Trump made it clear to Puerto Rico that its people would be punished if its elected government challenged him, captured by the Declaration when it lamented that the King “refused to pass other Laws for the accommodation of large districts of people, unless those people would relinquish the right of Representation…”
In fairness, however, there is one of the colonial grievances against George on which it is the Republican party, and some Democrats, who are the under-miners of democracy, not the President. The thirteen colonies were not represented in parliament — but George permitted parliament to pass laws governing those colonies, as the Declaration complained: “He has combined with others to subject us to a jurisdiction foreign to our constitution, and unacknowledged by our laws; giving his Assent to their Acts of pretended legislation.”
Today’s equivalent are the trade tribunals created by NAFTA and the World Trade Organization — and in this case it is mainstream Republicans (and some Democrats, including former President Clinton) who have actively supported the idea that US law, federal and state, could beoverturned by secret courts over which American voters have no influence whatsoever. The Trump administration has opposed the continuation of such erosion’s of American independence — and may yet rein them in.

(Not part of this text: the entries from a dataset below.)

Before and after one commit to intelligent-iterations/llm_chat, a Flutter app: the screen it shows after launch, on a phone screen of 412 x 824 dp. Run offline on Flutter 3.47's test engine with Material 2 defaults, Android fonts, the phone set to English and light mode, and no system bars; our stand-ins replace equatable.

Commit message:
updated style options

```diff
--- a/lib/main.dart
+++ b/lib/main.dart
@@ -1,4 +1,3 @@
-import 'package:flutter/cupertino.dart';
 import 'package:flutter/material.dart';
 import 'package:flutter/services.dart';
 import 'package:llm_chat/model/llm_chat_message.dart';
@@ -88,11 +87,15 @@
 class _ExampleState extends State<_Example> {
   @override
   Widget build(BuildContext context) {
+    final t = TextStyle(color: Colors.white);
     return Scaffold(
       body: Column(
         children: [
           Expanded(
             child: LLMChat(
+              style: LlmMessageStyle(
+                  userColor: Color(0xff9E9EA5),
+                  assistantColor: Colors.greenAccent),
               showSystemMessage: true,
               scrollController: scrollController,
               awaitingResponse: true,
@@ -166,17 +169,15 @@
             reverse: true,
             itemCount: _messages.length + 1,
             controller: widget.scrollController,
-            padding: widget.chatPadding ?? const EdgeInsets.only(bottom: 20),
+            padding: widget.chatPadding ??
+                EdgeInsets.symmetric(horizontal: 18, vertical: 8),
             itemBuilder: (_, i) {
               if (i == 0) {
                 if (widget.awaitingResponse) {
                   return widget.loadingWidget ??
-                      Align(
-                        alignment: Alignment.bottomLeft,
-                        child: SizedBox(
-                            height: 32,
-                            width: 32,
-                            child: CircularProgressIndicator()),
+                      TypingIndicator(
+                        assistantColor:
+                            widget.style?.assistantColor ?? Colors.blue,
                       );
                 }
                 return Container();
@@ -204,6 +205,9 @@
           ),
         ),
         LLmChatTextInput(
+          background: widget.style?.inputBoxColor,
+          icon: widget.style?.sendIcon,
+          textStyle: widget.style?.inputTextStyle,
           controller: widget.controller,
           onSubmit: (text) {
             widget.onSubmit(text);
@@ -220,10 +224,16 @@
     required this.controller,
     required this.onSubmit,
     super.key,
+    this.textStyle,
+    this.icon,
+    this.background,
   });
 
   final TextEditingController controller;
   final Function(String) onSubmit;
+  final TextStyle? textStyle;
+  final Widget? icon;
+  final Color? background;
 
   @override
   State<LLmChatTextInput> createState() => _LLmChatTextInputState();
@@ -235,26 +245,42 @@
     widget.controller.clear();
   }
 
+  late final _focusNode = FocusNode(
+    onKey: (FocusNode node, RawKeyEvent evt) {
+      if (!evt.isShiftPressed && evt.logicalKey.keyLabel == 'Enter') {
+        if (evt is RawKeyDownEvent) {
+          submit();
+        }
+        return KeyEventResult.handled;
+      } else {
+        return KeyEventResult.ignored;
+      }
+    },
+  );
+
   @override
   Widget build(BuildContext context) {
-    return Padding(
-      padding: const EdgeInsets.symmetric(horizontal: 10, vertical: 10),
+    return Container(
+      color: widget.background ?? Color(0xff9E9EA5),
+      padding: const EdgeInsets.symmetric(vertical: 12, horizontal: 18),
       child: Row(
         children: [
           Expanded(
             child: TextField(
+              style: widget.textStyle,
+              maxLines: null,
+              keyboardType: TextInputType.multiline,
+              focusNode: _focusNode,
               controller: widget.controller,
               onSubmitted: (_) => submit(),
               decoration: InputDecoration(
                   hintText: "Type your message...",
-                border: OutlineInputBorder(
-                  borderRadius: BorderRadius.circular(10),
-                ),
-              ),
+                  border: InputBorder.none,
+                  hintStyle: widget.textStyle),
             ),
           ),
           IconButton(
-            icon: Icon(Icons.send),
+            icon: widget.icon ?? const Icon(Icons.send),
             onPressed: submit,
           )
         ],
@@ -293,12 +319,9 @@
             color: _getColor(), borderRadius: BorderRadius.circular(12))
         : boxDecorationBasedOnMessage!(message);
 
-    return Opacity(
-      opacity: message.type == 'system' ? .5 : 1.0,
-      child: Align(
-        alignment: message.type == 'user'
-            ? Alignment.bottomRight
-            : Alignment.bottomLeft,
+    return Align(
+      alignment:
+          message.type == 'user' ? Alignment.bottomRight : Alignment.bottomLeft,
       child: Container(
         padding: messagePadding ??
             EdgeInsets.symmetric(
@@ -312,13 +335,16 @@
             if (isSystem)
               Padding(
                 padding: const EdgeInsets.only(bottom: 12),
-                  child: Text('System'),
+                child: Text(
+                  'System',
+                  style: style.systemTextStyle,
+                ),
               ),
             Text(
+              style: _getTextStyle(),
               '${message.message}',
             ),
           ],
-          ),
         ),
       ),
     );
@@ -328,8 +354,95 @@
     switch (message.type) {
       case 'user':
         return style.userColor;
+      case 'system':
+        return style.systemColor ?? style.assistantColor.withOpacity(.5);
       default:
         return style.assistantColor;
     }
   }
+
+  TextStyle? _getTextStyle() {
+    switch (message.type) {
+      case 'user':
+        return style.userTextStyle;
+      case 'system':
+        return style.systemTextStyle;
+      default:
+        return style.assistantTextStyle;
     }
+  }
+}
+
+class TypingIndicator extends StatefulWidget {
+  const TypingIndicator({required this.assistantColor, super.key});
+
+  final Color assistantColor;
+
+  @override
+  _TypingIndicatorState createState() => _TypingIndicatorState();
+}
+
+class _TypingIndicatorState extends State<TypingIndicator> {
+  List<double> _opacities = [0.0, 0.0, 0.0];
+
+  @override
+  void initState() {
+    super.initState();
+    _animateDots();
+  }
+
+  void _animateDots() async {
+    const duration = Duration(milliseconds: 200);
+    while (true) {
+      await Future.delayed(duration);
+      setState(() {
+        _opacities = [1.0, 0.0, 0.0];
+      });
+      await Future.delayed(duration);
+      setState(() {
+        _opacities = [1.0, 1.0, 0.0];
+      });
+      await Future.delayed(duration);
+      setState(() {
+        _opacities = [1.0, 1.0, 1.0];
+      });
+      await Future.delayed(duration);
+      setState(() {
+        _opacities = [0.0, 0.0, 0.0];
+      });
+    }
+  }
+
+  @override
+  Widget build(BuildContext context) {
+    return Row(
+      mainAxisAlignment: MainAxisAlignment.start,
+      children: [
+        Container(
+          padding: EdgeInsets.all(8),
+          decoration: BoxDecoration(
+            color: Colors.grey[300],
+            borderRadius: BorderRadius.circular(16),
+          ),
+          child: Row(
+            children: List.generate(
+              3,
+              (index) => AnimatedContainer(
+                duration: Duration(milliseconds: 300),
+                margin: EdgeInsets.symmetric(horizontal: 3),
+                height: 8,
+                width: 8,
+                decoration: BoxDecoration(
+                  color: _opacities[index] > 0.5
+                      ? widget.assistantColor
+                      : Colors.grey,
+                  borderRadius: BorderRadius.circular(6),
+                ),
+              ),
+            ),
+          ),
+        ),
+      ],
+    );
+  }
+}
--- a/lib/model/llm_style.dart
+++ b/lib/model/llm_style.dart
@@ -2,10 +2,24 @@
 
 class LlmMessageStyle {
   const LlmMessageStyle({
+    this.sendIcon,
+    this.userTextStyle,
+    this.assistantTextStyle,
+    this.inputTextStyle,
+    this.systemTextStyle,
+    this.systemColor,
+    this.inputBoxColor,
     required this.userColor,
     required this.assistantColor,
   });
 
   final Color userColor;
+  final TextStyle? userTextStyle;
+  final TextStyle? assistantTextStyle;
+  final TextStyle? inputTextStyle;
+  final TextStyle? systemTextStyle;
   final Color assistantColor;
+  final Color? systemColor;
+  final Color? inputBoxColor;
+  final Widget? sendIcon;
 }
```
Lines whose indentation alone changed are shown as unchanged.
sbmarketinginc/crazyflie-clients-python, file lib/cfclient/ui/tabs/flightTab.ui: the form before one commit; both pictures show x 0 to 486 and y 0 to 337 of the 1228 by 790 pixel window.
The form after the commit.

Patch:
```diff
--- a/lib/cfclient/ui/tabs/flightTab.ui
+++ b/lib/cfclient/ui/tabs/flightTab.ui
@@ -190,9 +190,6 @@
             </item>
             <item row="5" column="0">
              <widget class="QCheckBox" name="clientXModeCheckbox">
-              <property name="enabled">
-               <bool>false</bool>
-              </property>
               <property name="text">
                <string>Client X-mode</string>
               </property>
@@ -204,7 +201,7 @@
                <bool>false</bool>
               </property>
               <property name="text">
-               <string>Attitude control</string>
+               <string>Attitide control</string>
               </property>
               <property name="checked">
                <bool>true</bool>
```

So on ONE of the almost thirty grievances the founders cited against George III, Trump has aligned with American Independence. On the nine discussed above, Trump has, in a single year, taken the side of despotism. That’s a faster pace than the Hanoverian monarch managed in the 1760’s and 1770’s.
And on the Declaration’s list of “repeated injuries” there remain five more on which the President’s rhetoric and tweets, at least, suggest he is dangerously close to embracing tyranny:
— — “obstructed the Administration of Justice.” (Even a King, to the framers of the Declaration, was subject to the law.)
— -“made Judges dependent on his will alone…” (Trump’s attacks on “fake judges”)
— -“sent hither swarms of Officers to harass our people.” (Immigration raids)
— -“protecting them by a mock trial for any murders which they could commit.” (The pardon power)
And finally the authors of the Declaration understood that norms and traditions matter. They tasked George III and Parliament with what was perhaps the most broad-reaching offense — violating the unwritten traditions and norms of the British tradition of liberty and freedom, and thus “Altering fundamentally the Forms of our Government.”
On this endeavor, Donald Trump may not yet have succeeded. But he is clearly “pursuing invariably the same Object” and, as the Declaration warns, unresisted, such usurpation’s will tend to yield “Absolute Despotism.”
We are warned.